Argentina's satellite industry is counting down to its second national satellite Arsat-2 rocketing to space and powering better broadcasting capabilities on 30 September.
Arsat-2 arrived in French Guiana in August and will be part of Arianespace's September Ariane 5 mission.
Arsat-2 is the second of three geostationary satellites to be designed, built and operated in a bid to increase Argentina's telecommunications capacity, guaranteeing the same level of connectivity to all of its regions. In addition, the satellite specifically looks to strengthen Argentina's broadcasting capacity outside its borders, targeting the whole of Latin America.
The satellite was tested last summer, and has proven capable of surviving and operating in space for 15 years, delivering direct-to-home (DTH), video transport, Internet and IP-voice services through one C-band aerial and two in Ku-band.
The spacecraft are produced by Argentina's INVAP, with Europe's Airbus Defence and Space and Thales Alenia Space as leading equipment suppliers.

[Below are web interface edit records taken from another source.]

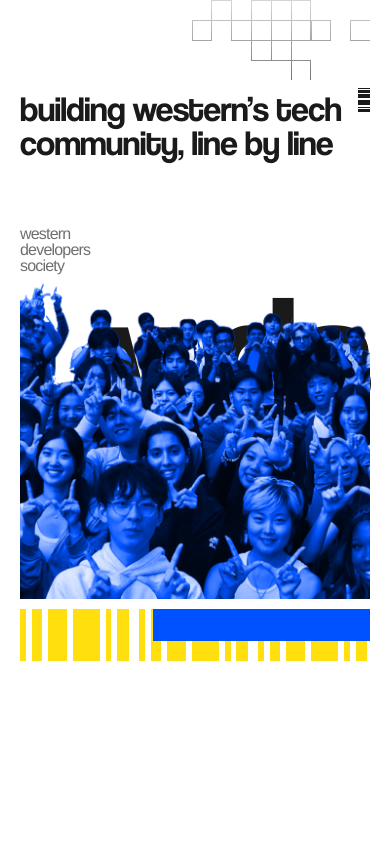
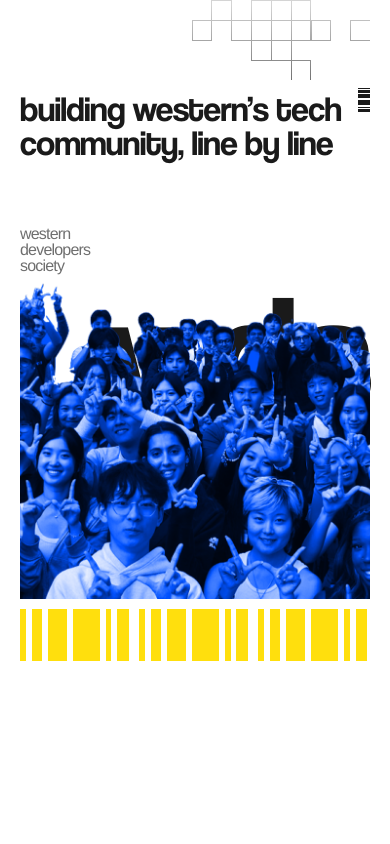
Before and after one commit to Western-Developer-Society-Technology/wds-website-2026-27, a Next.js app: page / in a window 390 px wide. Shown: the top 844 px of the page. Built offline with nearby package versions, Linux system fonts and the light colour scheme.

Commit message:
hero section yellow barcode interaction

```diff
--- a/src/components/sections/Hero/Hero.module.css
+++ b/src/components/sections/Hero/Hero.module.css
@@ -145,18 +145,21 @@
 }
 
 .bars {
+  --bars-dur: 400ms;
+  --bars-ease: cubic-bezier(0.5, 0, 0.32, 1.22);
   position: relative;
   z-index: 2;
   flex-shrink: 0;
+  display: flex;
+  align-items: flex-start;
+  gap: calc(17 * var(--px));
   height: calc(80.58 * var(--px));
   margin-top: calc(21 * var(--px));
 }
 
 .yellows {
-  position: absolute;
-  top: 0;
-  left: 0;
   display: flex;
+  flex-shrink: 0;
   gap: calc(16 * var(--px));
   height: calc(75 * var(--px));
 }
@@ -164,13 +167,16 @@
 .yellowBarcode {
   width: calc(125 * var(--px));
   height: 100%;
+  transition: width var(--bars-dur) var(--bars-ease);
+}
+
+.bars:hover .yellowBarcode {
+  width: calc(182 * var(--px));
 }
 
 .blue {
-  position: absolute;
-  top: 0;
-  left: calc(565 * var(--px));
-  right: 0;
+  flex: 1 1 auto;
+  min-width: 0;
   height: calc(40 * var(--px));
   background: var(--blue);
 }
@@ -184,6 +190,10 @@
   .wordmark {
     will-change: auto;
     transform: translate3d(-50%, 0, 0);
+  }
+
+  .yellowBarcode {
+    transition: none;
   }
 }
 
@@ -269,12 +279,15 @@
     width: min(28vw, 120px);
   }
 
+  .bars:hover .yellowBarcode {
+    width: min(34vw, 150px);
+  }
+
   .yellowBarcode:nth-child(3) {
     display: none;
   }
 
   .blue {
-    left: 38%;
     height: 32px;
   }
 
```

Both existing satellites, as well as Arsat-3 which is scheduled to launch next year, will be operated by the public company Arsat, which has a strategic role in implementing governmental policies in Argentinean telecommunications.